Solution? Spice up your routine! Nothing boost optimism, creativity and desire to work more than walking away from your desk and distracting yourself with a cup of tea or a conversation with an interesting person.
5. Say “no” 1,000 times
“It’s only by saying no that you concentrate on things that are really important.”
Say ‘no’ to all the distractions that steal your focus and waste your time. Say ‘no’ to unrealistic requests and new commitments that put a strain on you and rob you of your family time. And finally say ‘no’ to the numerous opportunities that lead you away from the worthy goal ahead of you.
6. Believe in yourself
“The ones who are crazy enough to think that they can change the world are the ones that do.”
Every decision that we make is influenced by our self-perception and core beliefs. If we think that our efforts are wasted, we will never give it a shot. If we believe that what we do makes a difference, not only in our own life, but in the life of others too, nothing will be able to stop us from trying, even if our chances of success are very slim.
“I’m convinced that about half of what separates the successful entrepreneurs from the non-successful ones is pure perseverance.”
Five years after Steve Jobs had founded “Macintosh” he was fired from his own company by the person he himself had hired. If he had stopped at that, we probably would not remember his name right now. The fact that he did not care about being the biggest failure in Silicon Valley, the fact that he went on and built two successful multi-million dollar companies before returning to “Apple” and becoming its CEO is what made him so extraordinary.
There are always several roads that lead to the same goal. When one door closes, do not turn around and walk away. Look for another way to get in. It might not be the fastest or the simplest road to success, but it will still get you there. And in the long run it is all that matters.
8. Give back
“You know, we don’t grow most of the food we eat. We wear clothes other people make. We speak a language that other people developed. We use mathematics that other people evolved… I mean, we’re constantly taking things. It’s a wonderful, ecstatic feeling to create something that puts it back in the pool of human experience and knowledge.”
Do you work for the money or do you work for the cause?

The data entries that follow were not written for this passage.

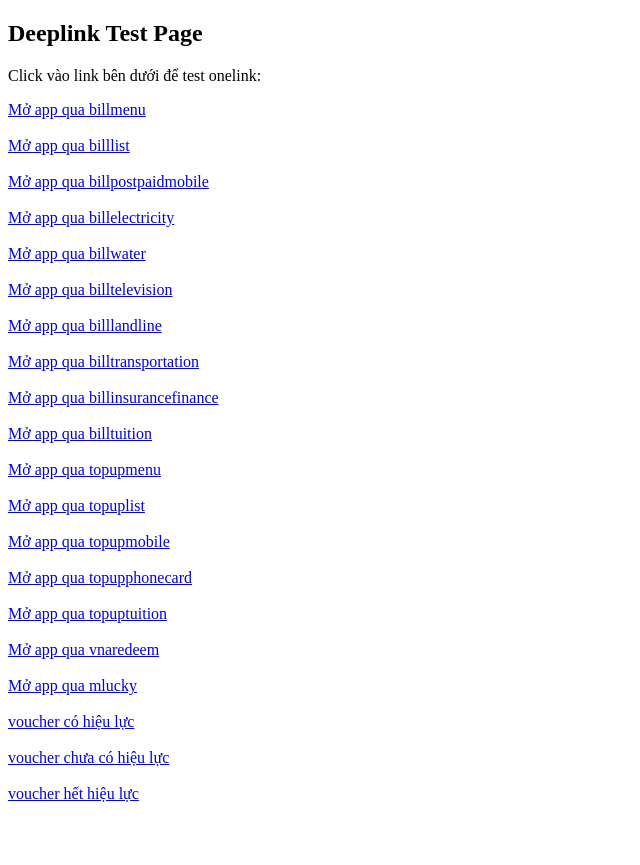
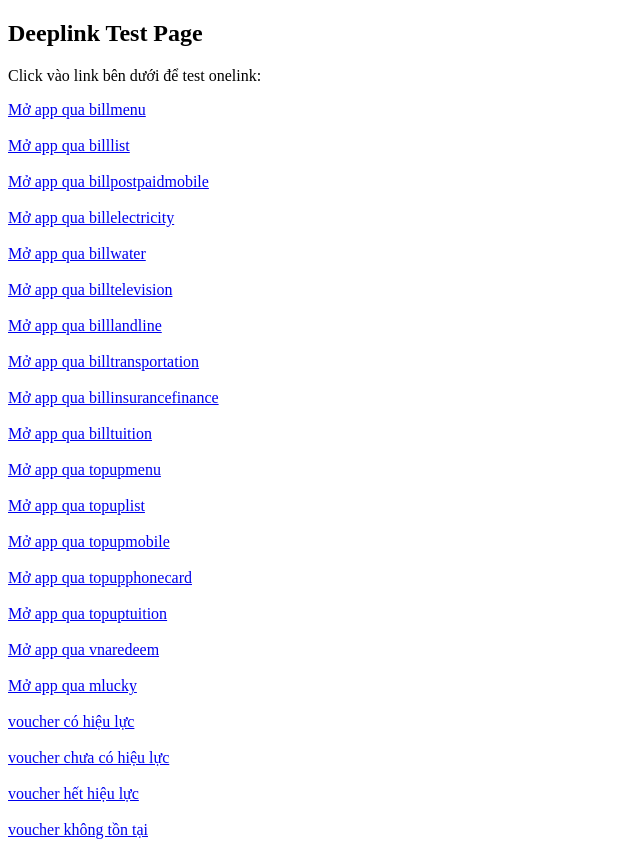
Before and after one commit to xuannt1/onelink-test, a plain HTML site: page index.html in a window 1280 px wide. Shown: the whole page, without its empty margins (0-640 px from the left). Before the commit the page ends 829 px from the top, so only its background shows below. Drawn offline with Linux system fonts and the light colour scheme.

Commit message:
Update index.html

```diff
--- a/index.html
+++ b/index.html
@@ -49,6 +49,8 @@
   <a href="https://msbmbank.onelink.me/c1bo?af_xp=custom&pid=magnet&deep_link_value=voucher_68f1f86dbe66433fcc5587f6&af_dp=msbmbank%3A%2F%2Fapplink&af_force_deeplink=true">voucher hết hiệu lực</a><br><br>
 
 
+  <a href="https://msbmbank.onelink.me/c1bo?af_xp=custom&pid=magnet&deep_link_value=voucher_68f1f86dbe66433fcc5&af_dp=msbmbank%3A%2F%2Fapplink&af_force_deeplink=true">voucher không tồn tại</a><br><br>
+
 
 
 </body>
```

Do you feel people owe you something or are you more focused on offering your help if needed? Are you worried that someone could steal your best business ideas or do you give them away for free, because you know that making others successful is the fastest way to succeed?
We can either focus our mind on taking or we can concentrate it on giving. When you start with the idea of how you can contribute to the world instead of what it is that the world owes you, it changes the way you work, the way you interact with people and even the way you eat your lunch.
9. Live with purpose
“Your time is limited, so don’t waste it living someone else’s life. Don’t be trapped by dogma – which is living with the results of other people’s thinking. Don’t let the noise of other’s opinions drown out your own inner voice. And most important, have the courage to follow your heart and intuition. They somehow already know what you truly want to become. Everything else is secondary.”
These are lessons for us all and there is really not much to add, except to say… Thanks for the inspiration and for following your heart, Steve!